- Activity
Skip the pictures. Copy all the rest of the records down exactly.

- Extracted entries
━━━━━━
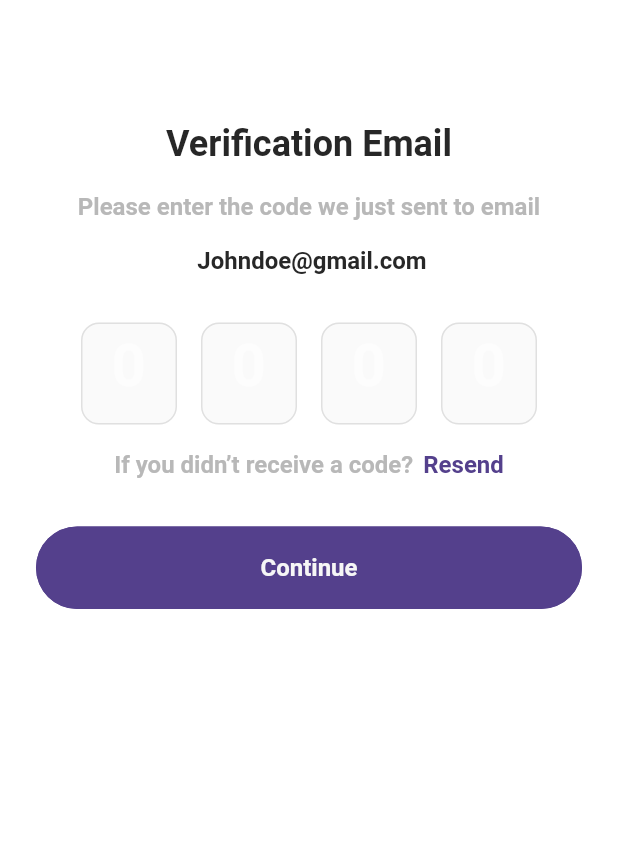
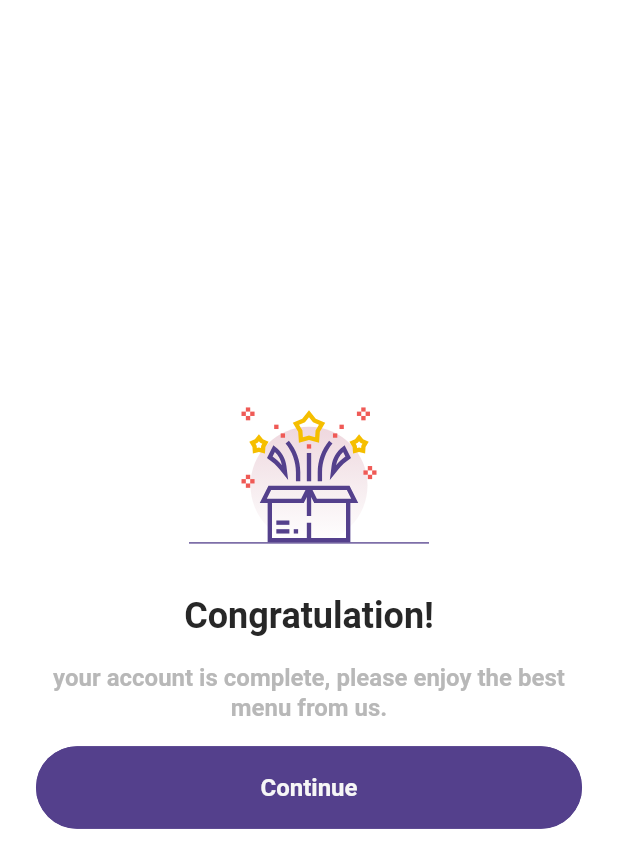
Before and after one commit to Ahsan-mw/Books-Mobile-App-, a Flutter app: the screen it shows after launch, on a phone screen of 412 x 824 dp. Shown: the top 868 px of the screen. Run offline on Flutter 3.47's test engine with Material 3 defaults, Android fonts, the phone set to English and light mode, and no system bars; our stand-ins replace flutter_riverpod, flutter_svg, smooth_page_indicator; Roboto replaces fonts that are missing (Poppins).

Commit message:
add all verification screens

```diff
--- a/lib/app.dart
+++ b/lib/app.dart
@@ -1,6 +1,9 @@
 import 'package:books_mobile_app/core/utils/theme/theme.dart';
+import 'package:books_mobile_app/features/auth/presentation/screens/add_phone_number.dart';
+import 'package:books_mobile_app/features/auth/presentation/screens/phone_number_verification_screen.dart';
 import 'package:books_mobile_app/features/auth/presentation/screens/sign_in_screen.dart';
 import 'package:books_mobile_app/features/auth/presentation/screens/sign_up_screen.dart';
+import 'package:books_mobile_app/features/auth/presentation/screens/sucess_verification_screen.dart';
 import 'package:books_mobile_app/features/auth/presentation/screens/verification_screen.dart';
 import 'package:books_mobile_app/features/onboarding/presentation/screen/onboarding_screen.dart';
 
@@ -14,7 +17,7 @@ class MyApp extends StatelessWidget {
     return MaterialApp(
       theme:MobileAppTheme.lightTheme,
       debugShowCheckedModeBanner: false,
-      home: VerificationScreen(),
+      home: SucessVerificationScreen(),
     );
   }
 }
--- /dev/null
+++ b/lib/features/auth/presentation/screens/sucess_verification_screen.dart
@@ -0,0 +1,54 @@
+import 'package:books_mobile_app/core/utils/constants/app_colors.dart';
+import 'package:books_mobile_app/core/utils/constants/app_sizes.dart';
+import 'package:books_mobile_app/generated/assets.dart';
+import 'package:flutter/cupertino.dart';
+import 'package:flutter/material.dart';
+import 'package:flutter_svg/svg.dart';
+
+class SucessVerificationScreen extends StatelessWidget {
+  const SucessVerificationScreen({super.key});
+
+  @override
+  Widget build(BuildContext context) {
+    return Scaffold(
+      body: Padding(padding: EdgeInsets.all(AppSizes.defaultSpace),
+      child: Center(
+        child: Column(
+          mainAxisSize: MainAxisSize.min,
+          children: [
+            SvgPicture.asset(
+              Assets.svgSucessPageImg
+            ),
+            SizedBox(
+              height: AppSizes.spaceBtwSections,
+            ),
+            Text("Congratulation!",style: Theme.of(context).textTheme.headlineMedium,),
+            SizedBox(
+              height: AppSizes.spaceBtwItems,
+
+            ),
+            Text("your account is complete, please enjoy the best menu from us.",style: Theme.of(context).textTheme.titleLarge!.copyWith(
+                  color: AppColors.textLightGreyColor,
+              ),
+              textAlign: TextAlign.center,),
+
+            SizedBox(
+              height: AppSizes.spaceBtwItems,
+            ),
+            SizedBox(
+              width: double.infinity,
+              child: ElevatedButton(
+                onPressed: () {},
+                child: Text("Continue"),
+              ),
+            ),
+
+
+          ],
+        ),
+      ),
+
+      ),
+    );
+  }
+}
--- a/lib/res/assets_res.dart
+++ b/lib/res/assets_res.dart
@@ -13,4 +13,5 @@ class AssetsRes {
   static const String ONBOOARDIGIMG1 = 'assets/images/onboarding/onbooardigimg1.png';
   static const String ONBOOARDIGIMG2 = 'assets/images/onboarding/onbooardigimg2.png';
   static const String ONBOOARDIGIMG3 = 'assets/images/onboarding/onbooardigimg3.png';
+  static const String SUCESSPAGEIMG = 'assets/images/svg/sucessPageImg.svg';
 }
--- a/pubspec.yaml
+++ b/pubspec.yaml
@@ -96,10 +96,11 @@ flutter:
   # For details regarding fonts from package dependencies,
   # see https://flutter.dev/to/font-from-package
   assets:
+    - assets/images/icons/
     - assets/images/icons/appleIcon.svg
     - assets/images/icons/googleIcon.svg
     - assets/images/onboarding/
     - assets/images/onboarding/onbooardigimg1.png
     - assets/images/onboarding/onbooardigimg2.png
     - assets/images/onboarding/onbooardigimg3.png
-    - assets/images/icons/
+    - assets/images/svg/sucessPageImg.svg
```
Also changed, not shown: lib/features/auth/presentation/screens/add_phone_number.dart (added, +74 -0 lines), lib/features/auth/presentation/screens/phone_number_verification_screen.dart (+211 -0 lines), assets/images/svg/sucessPageImg.svg (added), lib/generated/assets.dart.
━━━━━━
- Output for this exercise
Before and after one commit to Ahsan-mw/Books-Mobile-App-, a Flutter app: the screen it shows after launch, on a phone screen of 412 x 824 dp. Shown: the top 868 px of the screen. Run offline on Flutter 3.47's test engine with Material 3 defaults, Android fonts, the phone set to English and light mode, and no system bars; our stand-ins replace flutter_riverpod, flutter_svg, smooth_page_indicator; Roboto replaces fonts that are missing (Poppins).

Commit message:
add all verification screens

```diff
--- a/lib/app.dart
+++ b/lib/app.dart
@@ -1,6 +1,9 @@
 import 'package:books_mobile_app/core/utils/theme/theme.dart';
+import 'package:books_mobile_app/features/auth/presentation/screens/add_phone_number.dart';
+import 'package:books_mobile_app/features/auth/presentation/screens/phone_number_verification_screen.dart';
 import 'package:books_mobile_app/features/auth/presentation/screens/sign_in_screen.dart';
 import 'package:books_mobile_app/features/auth/presentation/screens/sign_up_screen.dart';
+import 'package:books_mobile_app/features/auth/presentation/screens/sucess_verification_screen.dart';
 import 'package:books_mobile_app/features/auth/presentation/screens/verification_screen.dart';
 import 'package:books_mobile_app/features/onboarding/presentation/screen/onboarding_screen.dart';
 
@@ -14,7 +17,7 @@ class MyApp extends StatelessWidget {
     return MaterialApp(
       theme:MobileAppTheme.lightTheme,
       debugShowCheckedModeBanner: false,
-      home: VerificationScreen(),
+      home: SucessVerificationScreen(),
     );
   }
 }
--- /dev/null
+++ b/lib/features/auth/presentation/screens/sucess_verification_screen.dart
@@ -0,0 +1,54 @@
+import 'package:books_mobile_app/core/utils/constants/app_colors.dart';
+import 'package:books_mobile_app/core/utils/constants/app_sizes.dart';
+import 'package:books_mobile_app/generated/assets.dart';
+import 'package:flutter/cupertino.dart';
+import 'package:flutter/material.dart';
+import 'package:flutter_svg/svg.dart';
+
+class SucessVerificationScreen extends StatelessWidget {
+  const SucessVerificationScreen({super.key});
+
+  @override
+  Widget build(BuildContext context) {
+    return Scaffold(
+      body: Padding(padding: EdgeInsets.all(AppSizes.defaultSpace),
+      child: Center(
+        child: Column(
+          mainAxisSize: MainAxisSize.min,
+          children: [
+            SvgPicture.asset(
+              Assets.svgSucessPageImg
+            ),
+            SizedBox(
+              height: AppSizes.spaceBtwSections,
+            ),
+            Text("Congratulation!",style: Theme.of(context).textTheme.headlineMedium,),
+            SizedBox(
+              height: AppSizes.spaceBtwItems,
+
+            ),
+            Text("your account is complete, please enjoy the best menu from us.",style: Theme.of(context).textTheme.titleLarge!.copyWith(
+                  color: AppColors.textLightGreyColor,
+              ),
+              textAlign: TextAlign.center,),
+
+            SizedBox(
+              height: AppSizes.spaceBtwItems,
+            ),
+            SizedBox(
+              width: double.infinity,
+              child: ElevatedButton(
+                onPressed: () {},
+                child: Text("Continue"),
+              ),
+            ),
+
+
+          ],
+        ),
+      ),
+
+      ),
+    );
+  }
+}
--- a/lib/res/assets_res.dart
+++ b/lib/res/assets_res.dart
@@ -13,4 +13,5 @@ class AssetsRes {
   static const String ONBOOARDIGIMG1 = 'assets/images/onboarding/onbooardigimg1.png';
   static const String ONBOOARDIGIMG2 = 'assets/images/onboarding/onbooardigimg2.png';
   static const String ONBOOARDIGIMG3 = 'assets/images/onboarding/onbooardigimg3.png';
+  static const String SUCESSPAGEIMG = 'assets/images/svg/sucessPageImg.svg';
 }
--- a/pubspec.yaml
+++ b/pubspec.yaml
@@ -96,10 +96,11 @@ flutter:
   # For details regarding fonts from package dependencies,
   # see https://flutter.dev/to/font-from-package
   assets:
+    - assets/images/icons/
     - assets/images/icons/appleIcon.svg
     - assets/images/icons/googleIcon.svg
     - assets/images/onboarding/
     - assets/images/onboarding/onbooardigimg1.png
     - assets/images/onboarding/onbooardigimg2.png
     - assets/images/onboarding/onbooardigimg3.png
-    - assets/images/icons/
+    - assets/images/svg/sucessPageImg.svg
```
Also changed, not shown: lib/features/auth/presentation/screens/add_phone_number.dart (added, +74 -0 lines), lib/features/auth/presentation/screens/phone_number_verification_screen.dart (+211 -0 lines), assets/images/svg/sucessPageImg.svg (added), lib/generated/assets.dart.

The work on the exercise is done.